[Instructions for the task]
Please return all the records exactly, with nothing left out.

[Given entries]
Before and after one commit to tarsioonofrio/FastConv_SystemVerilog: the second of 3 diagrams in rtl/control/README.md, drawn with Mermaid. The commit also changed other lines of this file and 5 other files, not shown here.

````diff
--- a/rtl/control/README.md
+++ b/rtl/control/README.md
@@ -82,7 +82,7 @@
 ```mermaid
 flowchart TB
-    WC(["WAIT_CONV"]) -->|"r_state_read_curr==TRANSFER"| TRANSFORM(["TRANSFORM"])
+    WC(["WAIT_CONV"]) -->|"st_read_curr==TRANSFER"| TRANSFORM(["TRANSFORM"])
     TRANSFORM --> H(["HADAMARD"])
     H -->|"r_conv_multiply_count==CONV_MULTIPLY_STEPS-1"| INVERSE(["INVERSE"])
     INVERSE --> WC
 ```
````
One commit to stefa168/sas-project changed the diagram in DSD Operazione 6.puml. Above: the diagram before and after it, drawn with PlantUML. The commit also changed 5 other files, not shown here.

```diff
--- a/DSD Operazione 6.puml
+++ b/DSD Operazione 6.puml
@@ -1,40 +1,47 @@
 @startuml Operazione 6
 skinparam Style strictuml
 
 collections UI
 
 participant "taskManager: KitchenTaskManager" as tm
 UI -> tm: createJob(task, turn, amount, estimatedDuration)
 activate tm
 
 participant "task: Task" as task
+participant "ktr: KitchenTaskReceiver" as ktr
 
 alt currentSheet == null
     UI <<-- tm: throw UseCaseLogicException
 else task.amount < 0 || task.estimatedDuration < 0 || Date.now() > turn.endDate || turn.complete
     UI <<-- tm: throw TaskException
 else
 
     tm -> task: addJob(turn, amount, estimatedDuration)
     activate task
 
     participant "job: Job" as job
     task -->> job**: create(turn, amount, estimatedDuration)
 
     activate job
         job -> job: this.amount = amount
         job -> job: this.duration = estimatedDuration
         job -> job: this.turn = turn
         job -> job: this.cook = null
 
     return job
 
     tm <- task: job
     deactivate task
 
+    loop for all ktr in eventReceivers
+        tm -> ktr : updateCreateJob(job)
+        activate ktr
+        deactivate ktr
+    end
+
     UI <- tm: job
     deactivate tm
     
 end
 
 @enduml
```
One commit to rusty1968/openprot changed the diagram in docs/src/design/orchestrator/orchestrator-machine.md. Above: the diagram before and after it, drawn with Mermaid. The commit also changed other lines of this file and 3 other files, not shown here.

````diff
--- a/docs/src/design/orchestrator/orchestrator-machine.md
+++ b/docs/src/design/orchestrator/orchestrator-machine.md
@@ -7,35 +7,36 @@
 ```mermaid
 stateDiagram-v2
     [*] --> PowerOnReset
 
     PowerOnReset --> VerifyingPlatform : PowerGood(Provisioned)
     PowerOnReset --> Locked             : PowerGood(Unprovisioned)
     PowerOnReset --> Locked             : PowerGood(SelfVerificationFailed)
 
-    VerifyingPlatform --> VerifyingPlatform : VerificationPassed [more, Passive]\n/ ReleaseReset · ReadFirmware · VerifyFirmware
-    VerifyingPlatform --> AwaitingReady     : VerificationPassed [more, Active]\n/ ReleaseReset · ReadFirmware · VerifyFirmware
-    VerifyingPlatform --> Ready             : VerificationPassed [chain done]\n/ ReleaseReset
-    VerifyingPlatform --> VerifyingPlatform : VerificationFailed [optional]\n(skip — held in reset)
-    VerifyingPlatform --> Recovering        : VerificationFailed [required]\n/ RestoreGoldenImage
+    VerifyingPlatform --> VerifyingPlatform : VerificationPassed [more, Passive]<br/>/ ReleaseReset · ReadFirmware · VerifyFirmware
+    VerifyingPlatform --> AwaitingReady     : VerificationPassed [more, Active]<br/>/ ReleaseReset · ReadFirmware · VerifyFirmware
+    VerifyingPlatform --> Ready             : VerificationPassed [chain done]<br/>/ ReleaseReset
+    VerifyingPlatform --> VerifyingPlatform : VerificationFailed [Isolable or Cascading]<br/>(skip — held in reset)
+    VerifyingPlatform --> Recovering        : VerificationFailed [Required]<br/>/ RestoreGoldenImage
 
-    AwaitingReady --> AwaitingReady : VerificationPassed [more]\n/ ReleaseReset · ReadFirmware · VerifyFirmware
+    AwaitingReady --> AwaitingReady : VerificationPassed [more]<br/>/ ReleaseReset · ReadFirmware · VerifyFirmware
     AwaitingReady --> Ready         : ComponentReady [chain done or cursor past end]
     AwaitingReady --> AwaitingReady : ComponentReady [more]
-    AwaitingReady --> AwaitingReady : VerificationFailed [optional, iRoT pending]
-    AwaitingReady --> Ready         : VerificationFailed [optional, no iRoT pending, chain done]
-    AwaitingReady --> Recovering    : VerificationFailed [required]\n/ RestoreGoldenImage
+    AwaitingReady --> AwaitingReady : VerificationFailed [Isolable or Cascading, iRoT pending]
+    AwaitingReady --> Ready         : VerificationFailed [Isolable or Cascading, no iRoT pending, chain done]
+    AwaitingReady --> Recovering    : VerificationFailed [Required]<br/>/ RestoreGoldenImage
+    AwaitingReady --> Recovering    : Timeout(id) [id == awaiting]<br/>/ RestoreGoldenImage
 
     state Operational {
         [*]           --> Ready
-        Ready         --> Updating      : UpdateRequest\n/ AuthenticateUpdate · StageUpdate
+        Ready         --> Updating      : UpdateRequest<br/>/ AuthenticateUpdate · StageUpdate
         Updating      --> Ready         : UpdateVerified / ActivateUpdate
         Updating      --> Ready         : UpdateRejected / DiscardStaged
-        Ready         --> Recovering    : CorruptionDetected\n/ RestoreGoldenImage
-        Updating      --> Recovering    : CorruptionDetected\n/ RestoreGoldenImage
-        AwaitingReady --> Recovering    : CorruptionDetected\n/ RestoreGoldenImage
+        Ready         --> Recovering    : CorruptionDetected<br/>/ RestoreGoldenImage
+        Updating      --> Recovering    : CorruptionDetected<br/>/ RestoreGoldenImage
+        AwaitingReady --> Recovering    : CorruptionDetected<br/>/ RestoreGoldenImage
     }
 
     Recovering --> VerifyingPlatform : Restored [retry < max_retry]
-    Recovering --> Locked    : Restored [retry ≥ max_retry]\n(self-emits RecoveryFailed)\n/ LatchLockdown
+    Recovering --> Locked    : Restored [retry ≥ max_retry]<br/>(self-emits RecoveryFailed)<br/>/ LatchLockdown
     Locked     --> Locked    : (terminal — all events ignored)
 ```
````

[Exercise result]
Before and after one commit to tarsioonofrio/FastConv_SystemVerilog: the second of 3 diagrams in rtl/control/README.md, drawn with Mermaid. The commit also changed other lines of this file and 5 other files, not shown here.

````diff
--- a/rtl/control/README.md
+++ b/rtl/control/README.md
@@ -82,7 +82,7 @@
 ```mermaid
 flowchart TB
-    WC(["WAIT_CONV"]) -->|"r_state_read_curr==TRANSFER"| TRANSFORM(["TRANSFORM"])
+    WC(["WAIT_CONV"]) -->|"st_read_curr==TRANSFER"| TRANSFORM(["TRANSFORM"])
     TRANSFORM --> H(["HADAMARD"])
     H -->|"r_conv_multiply_count==CONV_MULTIPLY_STEPS-1"| INVERSE(["INVERSE"])
     INVERSE --> WC
 ```
````
One commit to stefa168/sas-project changed the diagram in DSD Operazione 6.puml. Above: the diagram before and after it, drawn with PlantUML. The commit also changed 5 other files, not shown here.

```diff
--- a/DSD Operazione 6.puml
+++ b/DSD Operazione 6.puml
@@ -1,40 +1,47 @@
 @startuml Operazione 6
 skinparam Style strictuml
 
 collections UI
 
 participant "taskManager: KitchenTaskManager" as tm
 UI -> tm: createJob(task, turn, amount, estimatedDuration)
 activate tm
 
 participant "task: Task" as task
+participant "ktr: KitchenTaskReceiver" as ktr
 
 alt currentSheet == null
     UI <<-- tm: throw UseCaseLogicException
 else task.amount < 0 || task.estimatedDuration < 0 || Date.now() > turn.endDate || turn.complete
     UI <<-- tm: throw TaskException
 else
 
     tm -> task: addJob(turn, amount, estimatedDuration)
     activate task
 
     participant "job: Job" as job
     task -->> job**: create(turn, amount, estimatedDuration)
 
     activate job
         job -> job: this.amount = amount
         job -> job: this.duration = estimatedDuration
         job -> job: this.turn = turn
         job -> job: this.cook = null
 
     return job
 
     tm <- task: job
     deactivate task
 
+    loop for all ktr in eventReceivers
+        tm -> ktr : updateCreateJob(job)
+        activate ktr
+        deactivate ktr
+    end
+
     UI <- tm: job
     deactivate tm
     
 end
 
 @enduml
```
One commit to rusty1968/openprot changed the diagram in docs/src/design/orchestrator/orchestrator-machine.md. Above: the diagram before and after it, drawn with Mermaid. The commit also changed other lines of this file and 3 other files, not shown here.

````diff
--- a/docs/src/design/orchestrator/orchestrator-machine.md
+++ b/docs/src/design/orchestrator/orchestrator-machine.md
@@ -7,35 +7,36 @@
 ```mermaid
 stateDiagram-v2
     [*] --> PowerOnReset
 
     PowerOnReset --> VerifyingPlatform : PowerGood(Provisioned)
     PowerOnReset --> Locked             : PowerGood(Unprovisioned)
     PowerOnReset --> Locked             : PowerGood(SelfVerificationFailed)
 
-    VerifyingPlatform --> VerifyingPlatform : VerificationPassed [more, Passive]\n/ ReleaseReset · ReadFirmware · VerifyFirmware
-    VerifyingPlatform --> AwaitingReady     : VerificationPassed [more, Active]\n/ ReleaseReset · ReadFirmware · VerifyFirmware
-    VerifyingPlatform --> Ready             : VerificationPassed [chain done]\n/ ReleaseReset
-    VerifyingPlatform --> VerifyingPlatform : VerificationFailed [optional]\n(skip — held in reset)
-    VerifyingPlatform --> Recovering        : VerificationFailed [required]\n/ RestoreGoldenImage
+    VerifyingPlatform --> VerifyingPlatform : VerificationPassed [more, Passive]<br/>/ ReleaseReset · ReadFirmware · VerifyFirmware
+    VerifyingPlatform --> AwaitingReady     : VerificationPassed [more, Active]<br/>/ ReleaseReset · ReadFirmware · VerifyFirmware
+    VerifyingPlatform --> Ready             : VerificationPassed [chain done]<br/>/ ReleaseReset
+    VerifyingPlatform --> VerifyingPlatform : VerificationFailed [Isolable or Cascading]<br/>(skip — held in reset)
+    VerifyingPlatform --> Recovering        : VerificationFailed [Required]<br/>/ RestoreGoldenImage
 
-    AwaitingReady --> AwaitingReady : VerificationPassed [more]\n/ ReleaseReset · ReadFirmware · VerifyFirmware
+    AwaitingReady --> AwaitingReady : VerificationPassed [more]<br/>/ ReleaseReset · ReadFirmware · VerifyFirmware
     AwaitingReady --> Ready         : ComponentReady [chain done or cursor past end]
     AwaitingReady --> AwaitingReady : ComponentReady [more]
-    AwaitingReady --> AwaitingReady : VerificationFailed [optional, iRoT pending]
-    AwaitingReady --> Ready         : VerificationFailed [optional, no iRoT pending, chain done]
-    AwaitingReady --> Recovering    : VerificationFailed [required]\n/ RestoreGoldenImage
+    AwaitingReady --> AwaitingReady : VerificationFailed [Isolable or Cascading, iRoT pending]
+    AwaitingReady --> Ready         : VerificationFailed [Isolable or Cascading, no iRoT pending, chain done]
+    AwaitingReady --> Recovering    : VerificationFailed [Required]<br/>/ RestoreGoldenImage
+    AwaitingReady --> Recovering    : Timeout(id) [id == awaiting]<br/>/ RestoreGoldenImage
 
     state Operational {
         [*]           --> Ready
-        Ready         --> Updating      : UpdateRequest\n/ AuthenticateUpdate · StageUpdate
+        Ready         --> Updating      : UpdateRequest<br/>/ AuthenticateUpdate · StageUpdate
         Updating      --> Ready         : UpdateVerified / ActivateUpdate
         Updating      --> Ready         : UpdateRejected / DiscardStaged
-        Ready         --> Recovering    : CorruptionDetected\n/ RestoreGoldenImage
-        Updating      --> Recovering    : CorruptionDetected\n/ RestoreGoldenImage
-        AwaitingReady --> Recovering    : CorruptionDetected\n/ RestoreGoldenImage
+        Ready         --> Recovering    : CorruptionDetected<br/>/ RestoreGoldenImage
+        Updating      --> Recovering    : CorruptionDetected<br/>/ RestoreGoldenImage
+        AwaitingReady --> Recovering    : CorruptionDetected<br/>/ RestoreGoldenImage
     }
 
     Recovering --> VerifyingPlatform : Restored [retry < max_retry]
-    Recovering --> Locked    : Restored [retry ≥ max_retry]\n(self-emits RecoveryFailed)\n/ LatchLockdown
+    Recovering --> Locked    : Restored [retry ≥ max_retry]<br/>(self-emits RecoveryFailed)<br/>/ LatchLockdown
     Locked     --> Locked    : (terminal — all events ignored)
 ```
````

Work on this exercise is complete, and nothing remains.